* [What the task asks]
Would you restate the entries below exactly, keeping every line?
+++ Supplied material
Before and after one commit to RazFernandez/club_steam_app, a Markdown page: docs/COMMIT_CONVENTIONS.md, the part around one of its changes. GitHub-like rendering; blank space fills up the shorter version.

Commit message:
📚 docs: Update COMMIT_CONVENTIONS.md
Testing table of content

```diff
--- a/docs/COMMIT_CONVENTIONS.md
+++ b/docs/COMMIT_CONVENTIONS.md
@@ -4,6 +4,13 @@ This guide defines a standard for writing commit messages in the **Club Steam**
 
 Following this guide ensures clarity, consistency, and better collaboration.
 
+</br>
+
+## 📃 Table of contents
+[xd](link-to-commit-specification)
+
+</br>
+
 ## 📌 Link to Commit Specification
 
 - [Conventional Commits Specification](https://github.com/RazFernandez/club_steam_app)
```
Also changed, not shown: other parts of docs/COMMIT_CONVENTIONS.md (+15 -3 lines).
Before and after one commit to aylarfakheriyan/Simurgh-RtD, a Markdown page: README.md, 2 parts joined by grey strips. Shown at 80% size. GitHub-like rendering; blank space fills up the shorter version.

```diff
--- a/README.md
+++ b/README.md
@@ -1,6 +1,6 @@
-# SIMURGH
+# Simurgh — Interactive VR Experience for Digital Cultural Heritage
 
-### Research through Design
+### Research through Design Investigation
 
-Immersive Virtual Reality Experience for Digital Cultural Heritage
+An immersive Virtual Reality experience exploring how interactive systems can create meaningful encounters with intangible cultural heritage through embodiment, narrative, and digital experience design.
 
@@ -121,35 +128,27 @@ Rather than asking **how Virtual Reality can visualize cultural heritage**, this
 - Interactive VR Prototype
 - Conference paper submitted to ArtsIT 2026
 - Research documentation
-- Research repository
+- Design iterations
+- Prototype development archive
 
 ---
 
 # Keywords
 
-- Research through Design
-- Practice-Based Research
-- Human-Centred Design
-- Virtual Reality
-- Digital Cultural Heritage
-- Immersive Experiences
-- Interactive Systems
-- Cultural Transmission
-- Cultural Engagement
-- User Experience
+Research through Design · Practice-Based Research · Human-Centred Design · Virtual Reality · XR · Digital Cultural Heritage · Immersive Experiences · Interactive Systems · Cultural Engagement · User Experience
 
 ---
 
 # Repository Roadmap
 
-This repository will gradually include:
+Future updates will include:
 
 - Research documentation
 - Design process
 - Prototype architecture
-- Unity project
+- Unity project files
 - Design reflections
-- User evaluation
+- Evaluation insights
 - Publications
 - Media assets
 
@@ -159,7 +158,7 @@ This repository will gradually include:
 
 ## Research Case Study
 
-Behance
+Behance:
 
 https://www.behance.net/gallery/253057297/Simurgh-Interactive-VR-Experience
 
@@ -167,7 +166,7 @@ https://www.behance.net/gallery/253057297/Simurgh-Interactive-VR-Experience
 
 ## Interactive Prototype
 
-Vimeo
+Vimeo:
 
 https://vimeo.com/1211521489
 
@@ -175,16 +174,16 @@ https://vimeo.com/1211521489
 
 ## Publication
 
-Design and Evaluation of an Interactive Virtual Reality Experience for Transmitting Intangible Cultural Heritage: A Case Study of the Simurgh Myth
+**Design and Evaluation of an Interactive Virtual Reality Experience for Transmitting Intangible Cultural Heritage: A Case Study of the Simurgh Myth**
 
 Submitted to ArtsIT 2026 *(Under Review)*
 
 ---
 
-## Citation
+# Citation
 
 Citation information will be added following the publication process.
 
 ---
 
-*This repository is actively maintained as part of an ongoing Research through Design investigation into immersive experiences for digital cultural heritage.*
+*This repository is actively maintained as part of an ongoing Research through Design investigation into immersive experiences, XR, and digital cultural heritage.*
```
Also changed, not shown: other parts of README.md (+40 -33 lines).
++++++
* [Result below]
Before and after one commit to RazFernandez/club_steam_app, a Markdown page: docs/COMMIT_CONVENTIONS.md, the part around one of its changes. GitHub-like rendering; blank space fills up the shorter version.

Commit message:
📚 docs: Update COMMIT_CONVENTIONS.md
Testing table of content

```diff
--- a/docs/COMMIT_CONVENTIONS.md
+++ b/docs/COMMIT_CONVENTIONS.md
@@ -4,6 +4,13 @@ This guide defines a standard for writing commit messages in the **Club Steam**
 
 Following this guide ensures clarity, consistency, and better collaboration.
 
+</br>
+
+## 📃 Table of contents
+[xd](link-to-commit-specification)
+
+</br>
+
 ## 📌 Link to Commit Specification
 
 - [Conventional Commits Specification](https://github.com/RazFernandez/club_steam_app)
```
Also changed, not shown: other parts of docs/COMMIT_CONVENTIONS.md (+15 -3 lines).
Before and after one commit to aylarfakheriyan/Simurgh-RtD, a Markdown page: README.md, 2 parts joined by grey strips. Shown at 80% size. GitHub-like rendering; blank space fills up the shorter version.

```diff
--- a/README.md
+++ b/README.md
@@ -1,6 +1,6 @@
-# SIMURGH
+# Simurgh — Interactive VR Experience for Digital Cultural Heritage
 
-### Research through Design
+### Research through Design Investigation
 
-Immersive Virtual Reality Experience for Digital Cultural Heritage
+An immersive Virtual Reality experience exploring how interactive systems can create meaningful encounters with intangible cultural heritage through embodiment, narrative, and digital experience design.
 
@@ -121,35 +128,27 @@ Rather than asking **how Virtual Reality can visualize cultural heritage**, this
 - Interactive VR Prototype
 - Conference paper submitted to ArtsIT 2026
 - Research documentation
-- Research repository
+- Design iterations
+- Prototype development archive
 
 ---
 
 # Keywords
 
-- Research through Design
-- Practice-Based Research
-- Human-Centred Design
-- Virtual Reality
-- Digital Cultural Heritage
-- Immersive Experiences
-- Interactive Systems
-- Cultural Transmission
-- Cultural Engagement
-- User Experience
+Research through Design · Practice-Based Research · Human-Centred Design · Virtual Reality · XR · Digital Cultural Heritage · Immersive Experiences · Interactive Systems · Cultural Engagement · User Experience
 
 ---
 
 # Repository Roadmap
 
-This repository will gradually include:
+Future updates will include:
 
 - Research documentation
 - Design process
 - Prototype architecture
-- Unity project
+- Unity project files
 - Design reflections
-- User evaluation
+- Evaluation insights
 - Publications
 - Media assets
 
@@ -159,7 +158,7 @@ This repository will gradually include:
 
 ## Research Case Study
 
-Behance
+Behance:
 
 https://www.behance.net/gallery/253057297/Simurgh-Interactive-VR-Experience
 
@@ -167,7 +166,7 @@ https://www.behance.net/gallery/253057297/Simurgh-Interactive-VR-Experience
 
 ## Interactive Prototype
 
-Vimeo
+Vimeo:
 
 https://vimeo.com/1211521489
 
@@ -175,16 +174,16 @@ https://vimeo.com/1211521489
 
 ## Publication
 
-Design and Evaluation of an Interactive Virtual Reality Experience for Transmitting Intangible Cultural Heritage: A Case Study of the Simurgh Myth
+**Design and Evaluation of an Interactive Virtual Reality Experience for Transmitting Intangible Cultural Heritage: A Case Study of the Simurgh Myth**
 
 Submitted to ArtsIT 2026 *(Under Review)*
 
 ---
 
-## Citation
+# Citation
 
 Citation information will be added following the publication process.
 
 ---
 
-*This repository is actively maintained as part of an ongoing Research through Design investigation into immersive experiences for digital cultural heritage.*
+*This repository is actively maintained as part of an ongoing Research through Design investigation into immersive experiences, XR, and digital cultural heritage.*
```
Also changed, not shown: other parts of README.md (+40 -33 lines).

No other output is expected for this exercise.